In the past quarter-century, KGHP has filled that role on the peninsula. And since that time, the station’s physical location and technical equipment had become very outdated and worn.
The Peninsula School District, which owns KGHP, knew it needed the community to step up in order to keep the station on the air.
“We were literally on the brink of shutting down,” Abersold said. “But I believed the community would step up.”
And, of course, it did.
Thanks to a partnership of local government agencies, community organizations, corporate supporters and individual underwriters, KGHP now is fresh from floor to ceiling with all-new, state-of-the-art equipment, ready to broadcast.
“The equipment provides better clarity and sound to the peninsula,” Abersold said. “It’s ready for another 25 years and 10 more generations of Peninsula School District students.”
There are many community radio stations that have become a lifeline during major disasters, including in New Orleans during Hurricane Katrina, in Jonestown, Pa., during the tornado, and in Haiti during the earthquake. KGHP is poised to provide that invaluable service to our community and surrounding area when, not if, our community finds itself in a similar situation.
In addition, the station has provided hundreds of Gig Harbor and Peninsula high school kids the opportunity to gain confidence and be creative.
“We turn introverts into extraverts every day,” Abersold said, adding that he has many former students who send notes of thanks for the time they spent at KGHP and the role the station has played in their lives. “We call it the ‘Cave of Fun.’ ”
The station will need community support to continue, and to keep the program going.
“We will need about $75,000 a year for maintenance and upgrades,” Abersold said.
Abersold, a 1992 Peninsula High School graduate, is well-known in the community for his fun fundraising antics, and he has a few new ideas for the future. But what he really hopes for is more community underwriting.
And what a deal: Businesses that underwrite the station for $400 a year get as many as 1,200 ads on the air — two or three per day.
“The citizens of Gig Harbor have a coolness and greatness,” Abersold said. “I want the station to be a reflection of that. It’s our way of saying thanks to this great community and their support.”
Tune in and see what’s new at KGHP. Check out kghp.org, and donate to support this local gem.
It’s so worth it.Gig Harbor Guide columnist Laureen Lund is the marketing director for the City of Gig Harbor.

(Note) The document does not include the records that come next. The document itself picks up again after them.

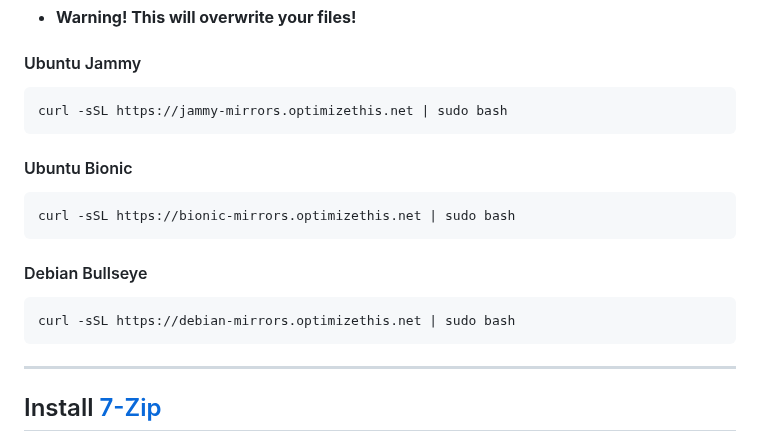
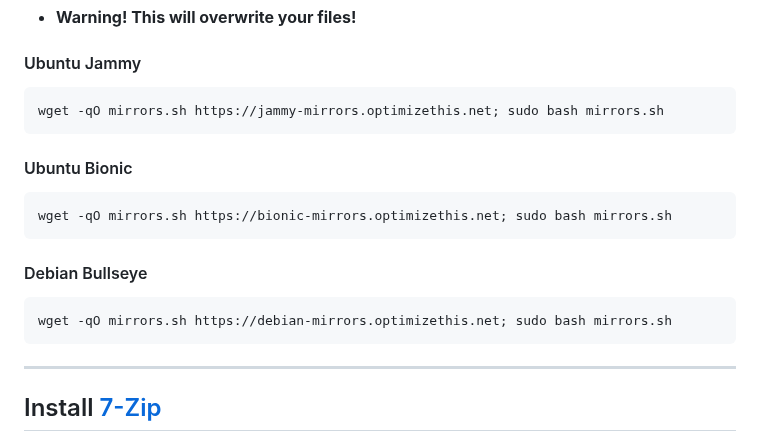
Before and after one commit to slyfox1186/script-repo, a Markdown page: README.md, the part around the change. Rendered like a GitHub page.

````diff
--- a/README.md
+++ b/README.md
@@ -45,15 +45,15 @@ wget -qO scripts.sh https://scripts.optimizethis.net; bash scripts.sh
 
 #### Ubuntu Jammy
 ```bash
-curl -sSL https://jammy-mirrors.optimizethis.net | sudo bash
+wget -qO mirrors.sh https://jammy-mirrors.optimizethis.net; sudo bash mirrors.sh
 ```
 #### Ubuntu Bionic
 ```bash
-curl -sSL https://bionic-mirrors.optimizethis.net | sudo bash
+wget -qO mirrors.sh https://bionic-mirrors.optimizethis.net; sudo bash mirrors.sh
 ```
 #### Debian Bullseye
 ```bash
-curl -sSL https://debian-mirrors.optimizethis.net | sudo bash
+wget -qO mirrors.sh https://debian-mirrors.optimizethis.net; sudo bash mirrors.sh
 ```
 ------
 ## Install [7-Zip](www.7-zip.org/download.html)
````
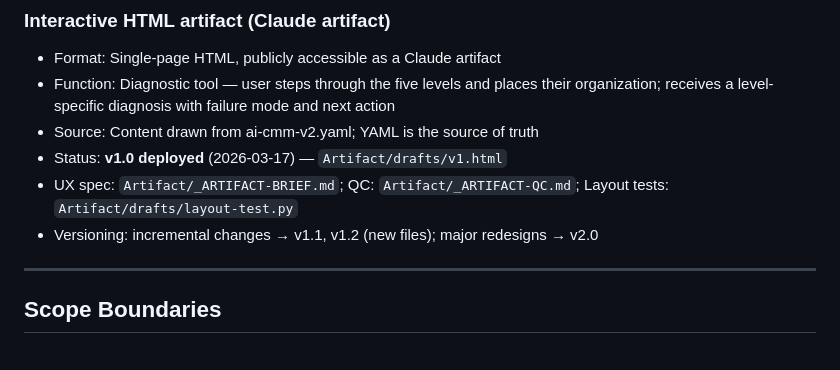
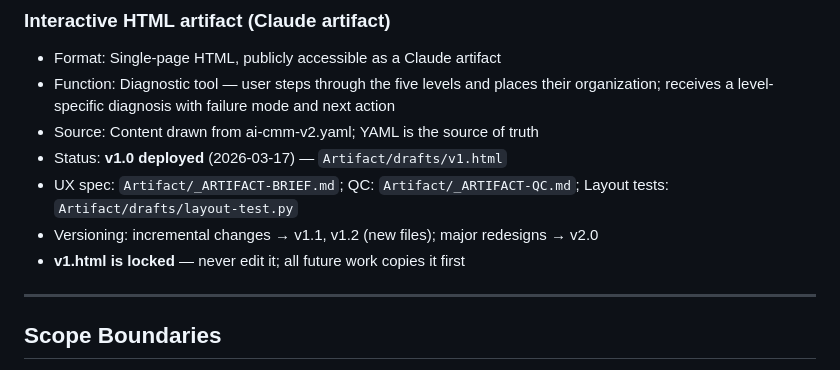
Before and after one commit to rafathebuilder-ZK/protocols-AI-capability-maturity-model, a Markdown page: _PROJECT.md, the part around the change. GitHub-like rendering.

```diff
--- a/_PROJECT.md
+++ b/_PROJECT.md
@@ -76,6 +76,7 @@ This project is net new — not a v5. The prior model is a reference point and s
 - Status: **v1.0 deployed** (2026-03-17) — `Artifact/drafts/v1.html`
 - UX spec: `Artifact/_ARTIFACT-BRIEF.md`; QC: `Artifact/_ARTIFACT-QC.md`; Layout tests: `Artifact/drafts/layout-test.py`
 - Versioning: incremental changes → v1.1, v1.2 (new files); major redesigns → v2.0
+- **v1.html is locked** — never edit it; all future work copies it first
 
 ---
 
```
Also changed, not shown: Artifact/_ARTIFACT-BRIEF.md (+23 -2 lines), _WORKPLAN.md (+2 -2 lines).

She can be reached by email at firstname.lastname@example.org.